Ask the Doctor with Dr. Leslie Spry, MD, FACP
Dr. Spry, our resident doctor, answers your questions about sugar and its impact on the kidneys, as well as the kidney-heart connection.
Q: How does sugar intake impact healthy kidneys?
A: Sugar is not a problem to the kidneys unless the blood level of sugar gets too high. This commonly occurs in diabetes, both Type 1 and Type 2. Once the blood sugar gets higher than 180 milligrams per deciliter, then the kidney starts to spill sugar into the urine. The higher the blood sugar the more sugar that comes out in the urine. If your kidneys are normal, there is usually no problem. If you have diabetes, there is a problem.
Q: How can diabetes damage the kidneys?
A: The higher the blood sugar gets, the more that sugar gets attached to proteins in the body. Indeed, that is how we measure the damage that can be done by sugar in the body is by measuring a protein in the body to which the sugar attaches. We measure a protein know as Hemoglobin A1C (HgbA1C) in the blood and this gives us an estimate of the average blood sugar in the blood for the past 3 months. A normal HgbA1C is less than 6%. As the HgbA1C gets higher, the more damage is done to body proteins including the proteins of the kidney. Other abnormalities associated with diabetes, including high blood pressure and elevated cholesterol levels also contribute to damage of the blood vessel of the kidney and destroy the filters of the kidney.
Q: What is cardiovascular disease and how is it connected to kidney disease?
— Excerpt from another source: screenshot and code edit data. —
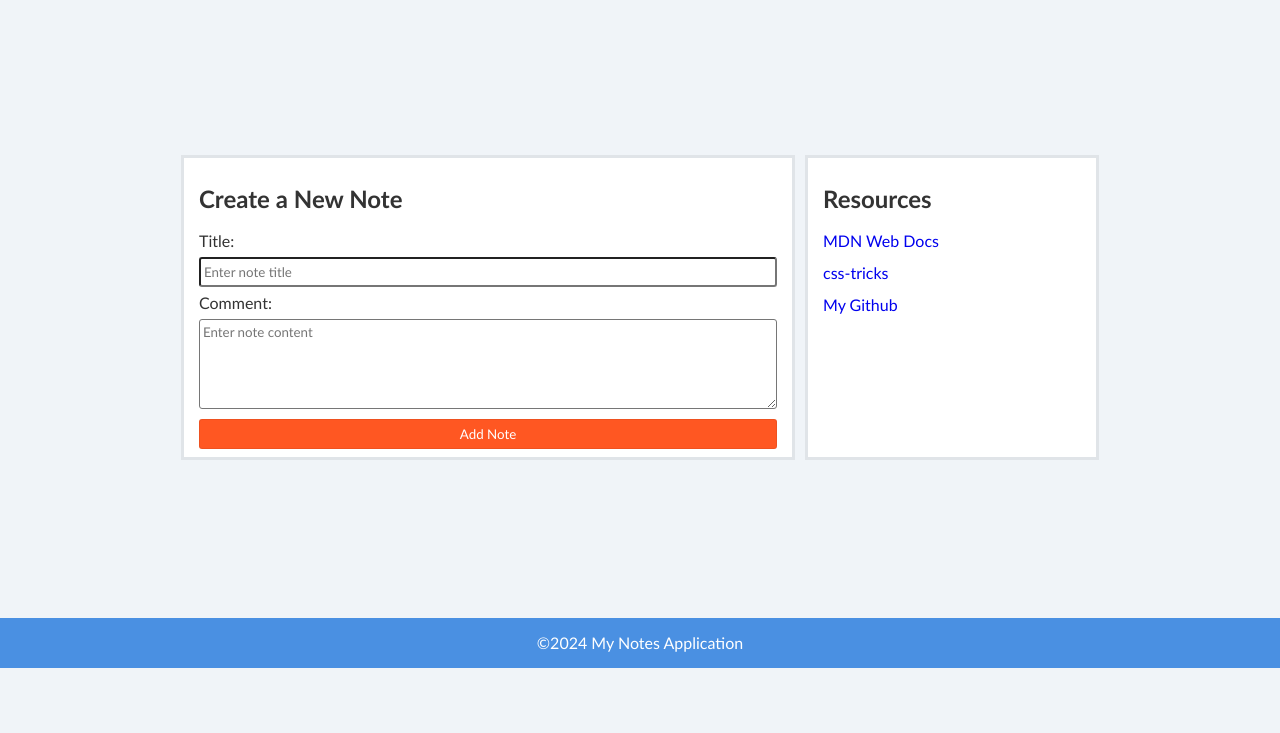
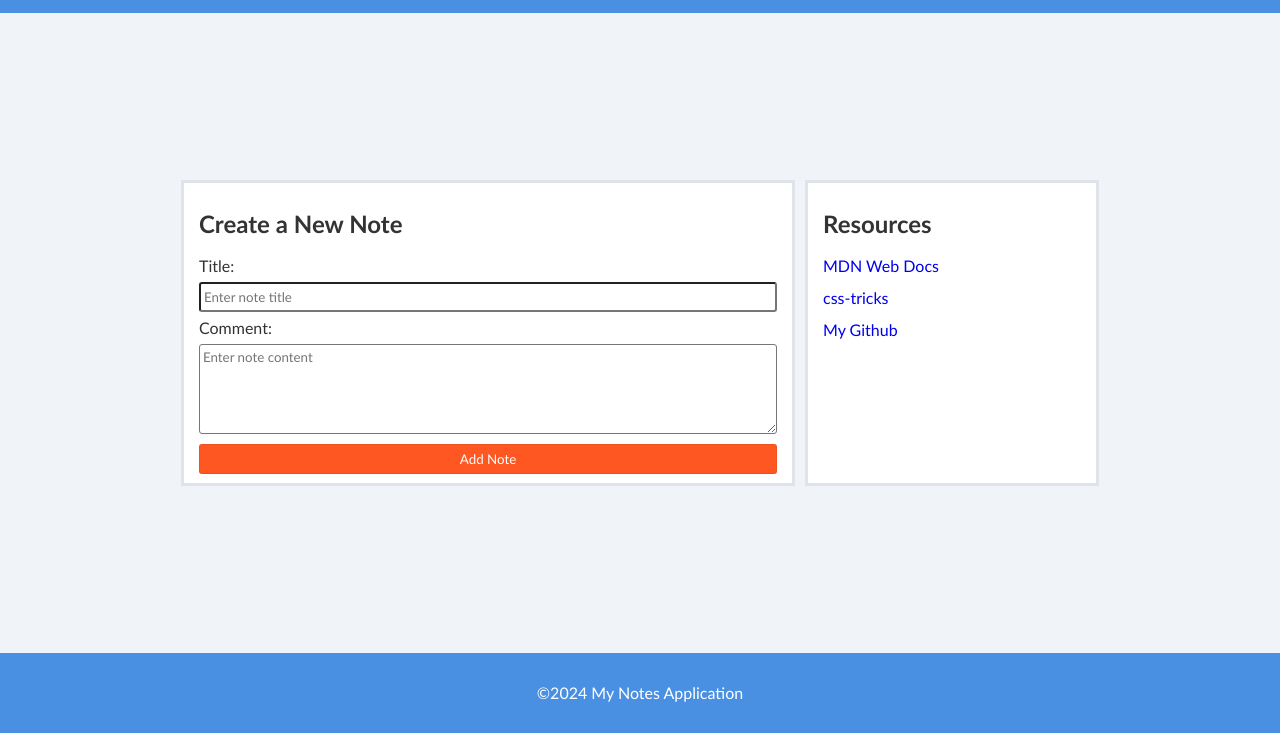
Before and after one commit to danimarce/00_semantic-html-css, a plain HTML site: page index.html in a window 1280 px wide. Shown: the part 67-800 px from the top of the page. Drawn offline with Linux system fonts and the light colour scheme.

Commit message:
Ajust app layout

```diff
--- a/index.html
+++ b/index.html
@@ -32,6 +32,6 @@
             </ul>
         </aside>
     </main>
-    <footer>&copy2024 My Notes Application</footer>
+    <footer><p>&copy2024 My Notes Application</p></footer>
 </body>
 </html>
--- a/style.css
+++ b/style.css
@@ -3,30 +3,29 @@ body {
     height: 100vh;
     line-height: 2;
     font-family: calibri;
-}
-
-header {
-    text-align: center;
+    display: grid;
+    grid-template-columns: 1fr;
+    grid-template-rows: 1fr 8fr 1fr;
 }
 
 header, footer {
     background-color: #4a90e2;
     color: #fff;
+    text-align: center;
 }
 
 footer {
     display: flex;
-    height: 3.1rem;
+    justify-content: center;
     align-items: center;
-    justify-content: center;
 }
 
 main {
     color: #333;
     display: flex;
     justify-content: center;
-    margin: 10.05rem 0;
     gap: 1rem;
+    align-items: center;
 }
 
 section {
```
A: Cardiovascular disease includes damage to the heart and circulatory system, that includes all the blood vessels in your body. Every organ in your body has blood vessels including your kidney. Diseases such as diabetes, high blood pressure and arteriosclerosis (hardening of the arteries) cause heart damage and kidney damage. If one has heart disease, then it is likely that one also has kidney disease. If one has kidney disease, it is also likely that heart disease will also be present. The two diseases are risk factors for each other. Most of the time, you inherit the genetic predisposition to have one of these diseases, so if you have a family history of heart disease, kidney failure, diabetes or high blood pressure, you should also be tested for cardiovascular and kidney disease.